Book illustrations printed from woodcuts or copper plates and subsequently coloured by hand had appeared from the early days of printing. But in the aquatint process, used in many Graham Watson books, not just simple lines but graduated tones could be etched on to the copper plate. Over the black and white image printed from this plate, water-colour washes could then be applied, with the graduated tones in the underlying print producing subtle effects in the hand-coloured final product.
The fashion for such colour-plate books was a particularly British enthusiasm, and went hand in hand with a very British taste for water-colours which was developing over the same period. So it is very appropriate that the Graham Watson Collection includes many hand-coloured books that were published with the aim of teaching the amateur artist those arts of water-colour painting which were on display in colour-plate books generally.
A good example is the plates shown from William Pyne’s Rudiments of Landscape Drawing, In a Series of Easy Examples (London, 1812). These are the fourth and fifth in a series of five stages that begins by guiding the pupil in first drawing a bare outline with correct perspective.
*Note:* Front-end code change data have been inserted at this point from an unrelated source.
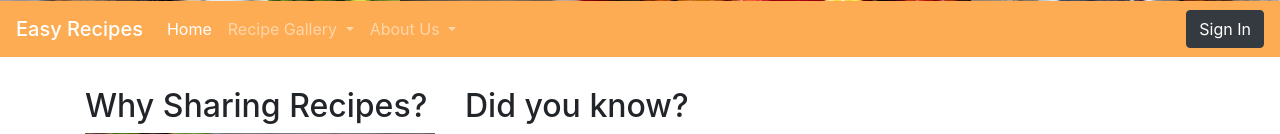
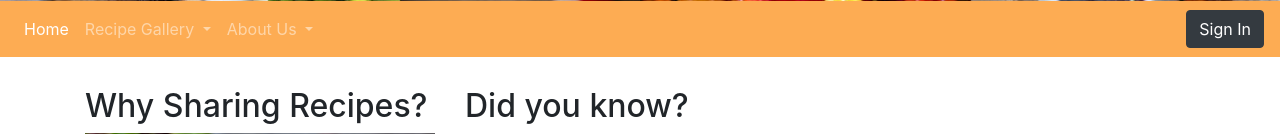
Before and after one commit to SemBire/webDev, a PHP site: page /index.php in a window 1280 px wide. Shown: the part 719-853 px from the top of the page. Run offline with PHP 8.4, Linux system fonts and the light colour scheme; some libraries are stand-ins or nearby versions.

Commit message:
took out nav bar title

```diff
--- a/template.php
+++ b/template.php
@@ -22,7 +22,7 @@ echo<<<HERE
     </div>
 
     <nav class="navbar navbar-expand-sm navbar-dark sticky-top"  style="background-color:#FDAC53 ;">
-    <a href="#" class="navbar-brand mb-0 h1" >Easy Recipes</a>
+
     <button class="navbar-toggler" type="button" data-bs-toggle="collapse" data-bs-target="#navbarNav" aria-controls="navbarsExample01" aria-expanded="false" aria-label="Toggle navigation">
     <span class="navbar-toggler-icon"></span>
     </button>
```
The second stage is the ‘Improved Outline’ which ‘must be firmly drawn with a black-lead pencil’ and adds in most of the detail of masonry and foliage. Third comes the ‘First Effect’ which is much concerned with supplying the shadows of differing depths. The fourth plate shown here is the ‘Finished Effect’ which applies the final degrees of shading, with spaces of white paper left to receive the colouring. For both the shading and colouring stages, detailed instructions are provided on which paints to mix for which effects. Another contemporary manual provides examples of no fewer than 436 tints for the pupil to match.
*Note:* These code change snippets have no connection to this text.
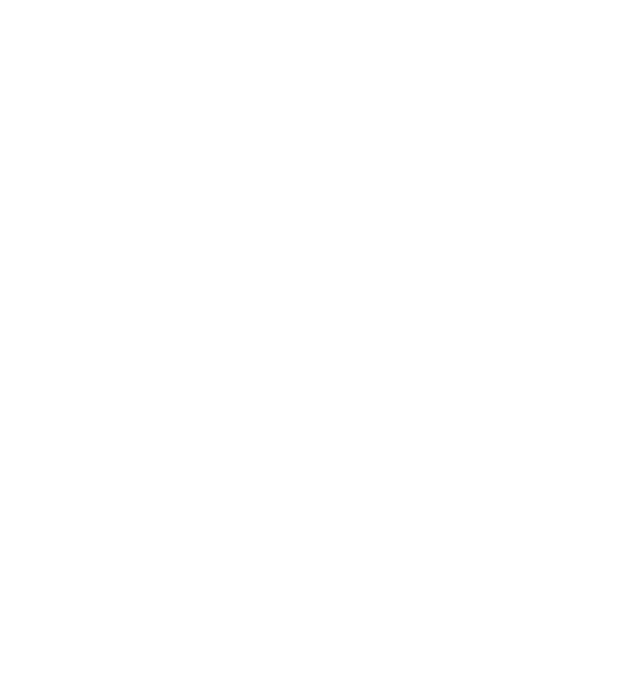
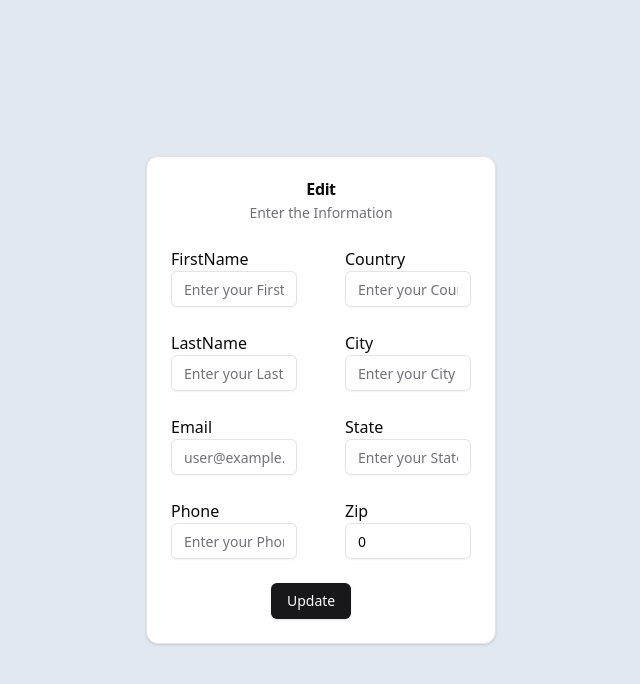
Before and after one commit to Mehra-Jatin/User_Assignment, a React (Vite) app in the folder frontend/: page /update in a window 1280 px wide. Before the commit this address had no page. Shown: the top 684 px of the page, without its empty margins (319-959 px from the left). Built offline with nearby package versions, Linux system fonts and the light colour scheme; no server answers.

Commit message:
Add:- Update.jsx

```diff
--- a/frontend/src/App.jsx
+++ b/frontend/src/App.jsx
@@ -5,6 +5,7 @@ import SignUp from "./pages/SignUp"
 import SignIn from "./pages/SignIn"
 import DashBoard from "./pages/DashBoard"
 import Bulk from "./pages/Bulk"
+import Update from "./pages/Update"
 function App() {
   return (
     <>
@@ -14,6 +15,7 @@ function App() {
           <Route path="/signin" element={<SignIn/>}/>
           <Route path="/dashboard" element={<DashBoard/>}/>
           <Route path="/all" element={<Bulk/>}/>
+          <Route path='/update' element={<Update/>}/>
         </Routes>
       </Router>
     </>
--- a/frontend/src/pages/DashBoard.jsx
+++ b/frontend/src/pages/DashBoard.jsx
@@ -1,5 +1,6 @@
 import React, { useEffect, useState } from 'react';
 import SideBar from '../components/SideBar';
+import { useNavigate } from 'react-router-dom';
 
 function DashBoard() {
     const [userData, setUserData] = useState({
@@ -13,16 +14,18 @@ function DashBoard() {
         city: '',
         zip:''
     });
-
+   const navigate = useNavigate();
    useEffect(() => {
+    const id = localStorage.getItem('userid');
+    if (!id) {
+        navigate('/signin');
+        return;
+    }
     const fetchdata = async () => {
-            const id = localStorage.getItem('userid');
         try {
             const response = await fetch(`http://localhost:3000/about?id=${id}`, {
                 method: 'GET',
-                    headers: {
-                        'Content-Type': 'application/json',
-                    },
+                headers: { 'Content-Type': 'application/json' },
             });
 
             if (!response.ok) {
@@ -38,6 +41,9 @@ function DashBoard() {
     fetchdata();
 }, []);
 
+    const handleClick = () => {
+      navigate(`/update`);
+  };
     return (
         <div className='w-full h-screen flex'>
             <SideBar />
@@ -55,7 +61,7 @@ function DashBoard() {
                 <div className='w-[100%] mx-auto mt-[20px] shadow-black p-[20px] rounded-sm' style={{ boxShadow: "0.1px 0.1px 1px" }}>
                 <div className='flex justify-between items-center'>
                         <p className='font-bold text-[20px]'>Personal Information</p>
-                        <button className='bg-blue-500 text-white px-4 py-2 rounded-sm hover:bg-blue-600'>
+                        <button className='bg-blue-500 text-white px-4 py-2 rounded-sm hover:bg-blue-600' onClick={handleClick}>
                            Edit
                          </button>
                </div>
@@ -69,7 +75,7 @@ function DashBoard() {
                 <div className='w-[100%] mx-auto mt-[20px] shadow-black p-[20px] rounded-sm' style={{ boxShadow: "0.1px 0.1px 1px" }}>
                 <div className='flex justify-between items-center'>
                         <p className='font-bold text-[20px]'>Address</p>
-                        <button className='bg-blue-500 text-white px-4 py-2 rounded-sm hover:bg-blue-600'>
+                        <button className='bg-blue-500 text-white px-4 py-2 rounded-sm hover:bg-blue-600' onClick={handleClick}>
                            Edit
                          </button>
                </div>
--- /dev/null
+++ b/frontend/src/pages/Update.jsx
@@ -0,0 +1,118 @@
+import React, { useState, useEffect } from 'react';
+import { useNavigate } from 'react-router-dom';
+import { Card, CardContent, CardHeader, CardTitle, CardDescription } from '@/components/ui/card';
+import { Input } from '@/components/ui/input';
+import { Button } from '@/components/ui/button';
+
+function Update() {
+  const [userData, setUserData] = useState({
+    FirstName: '',
+    LastName: '',
+    email: '',
+    phone: '',
+    country: '',
+    state: '',
+    city: '',
+    zip: 0
+  });
+
+  const navigate = useNavigate();
+
+  useEffect(() => {
+    const fetchData = async () => {
+      try {
+        const id = localStorage.getItem('userid');
+        const response = await fetch(`http://localhost:3000/about?id=${id}`, {
+          method: 'GET',
+          headers: {
+            'Content-Type': 'application/json',
+          },
+        });
+
+        if (!response.ok) {
+          throw new Error("Failed to fetch user data");
+        }
+
+        const { user } = await response.json();
+        setUserData(user);
+      } catch (err) {
+        console.error(err.message);
+      }
+    };
+
+    fetchData();
+  }, []);
+
+  const handleUpdate = async () => {
+    try {
+      const id = localStorage.getItem('userid');
+      const response = await fetch(`http://localhost:3000/update?id=${id}`, {
+        method: 'PUT',
+        headers: {
+          'Content-Type': 'application/json',
+        },
+        body: JSON.stringify(userData),
+      });
+
+      alert("User updated successfully!");
+      navigate("/dashboard");
+    } catch (err) {
+      console.error(err.message);
+      alert("Something went wrong, please try again later.");
+    }
+  };
+
+  return (
+    <div className="w-full h-screen flex items-center justify-center bg-slate-200">
+      <Card className="w-[350px] h-auto ">
+        <CardHeader className="justify-center items-center">
+          <CardTitle>Edit</CardTitle>
+          <CardDescription>Enter the Information</CardDescription>
+        </CardHeader>
+          <div className='w-auto h-auto flex'>
+          <div>
+        <CardContent>
+          <p>FirstName</p>
+          <Input  type="text" placeholder="Enter your FirstName" value={userData.FirstName} onChange={(e) => setUserData({ ...userData, FirstName: e.target.value })}  />
+        </CardContent>
+        <CardContent> <p>LastName</p>
+          <Input type="text"  placeholder="Enter your LastName"  value={userData.LastName} onChange={(e) => setUserData({ ...userData, LastName: e.target.value })} />
+        </CardContent>
+        <CardContent>
+          <p>Email</p>
+          <Input   type="email"  placeholder="user@example.com"  value={userData.email}  onChange={(e) => setUserData({ ...userData, email: e.target.value })} />
+        </CardContent>
+        <CardContent>
+          <p>Phone</p>
+          <Input  type="tel"   placeholder="Enter your Phone Number" value={userData.phone} onChange={(e) => setUserData({ ...userData, phone: e.target.value })}  />
+        </CardContent>
+        </div>
+
+        <div>
+        <CardContent>
+          <p>Country</p>
+          <Input type="text" placeholder="Enter your Country" value={userData.country} onChange={(e) => setUserData({ ...userData, country: e.target.value })}  />
+        </CardContent>
+        <CardContent>
+          <p>City</p>
+          <Input  type="text"  placeholder="Enter your City" value={userData.city} onChange={(e) => setUserData({ ...userData, city: e.target.value })} />
+        </CardContent>
+        <CardContent>
+          <p>State</p>
+          <Input  type="text"  placeholder="Enter your State" value={userData.state} onChange={(e) => setUserData({ ...userData, state: e.target.value })} />
+        </CardContent>
+        <CardContent>
+          <p>Zip</p>
+          <Input  type="text"  placeholder="Enter your State" value={userData.zip} onChange={(e) => setUserData({ ...userData, zip: e.target.value })} />
+        </CardContent>
+        </div>
+          </div>
+        <CardContent>
+          <Button className="mx-[100px]" onClick={handleUpdate}>Update</Button>
+        </CardContent>
+      </Card>
+    </div>
+  );
+}
+
+export default Update;
```
Lines whose indentation alone changed are shown as unchanged.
The authors of these guides promise instruction in composition, perspective, light and shade, the mixing and harmony of colours, and sketching from nature. They are addressed to an audience of ‘young persons’ and ‘the young artist,’ and often imply an audience of young ladies: in 1818 George Brookshaw published A New Treatise on Flower Painting, or Every Lady Her Own Drawing Master. Many such books have the format of two facing plates: one beautifully coloured, the other a black-and-white line drawing, not for ‘colouring in’ but as a guide to starting afresh. Emmanuel’s collection has a beautiful Studies of Flowers from Nature ‘Printed for and sold by Miss Smith, Adwick Hall near Doncaster’ (1818) which presents each flower ‘painted after Nature with a correct outline of each and instructions for producing a facsimile of the finished drawing by Miss Smith’. It is a reminder of the generations of amateur artists schooled in water-colour that were to follow.
Barry Windeatt (Keeper of Rare Books)
Images by Helen Carron (College Librarian)Back to All Blog Posts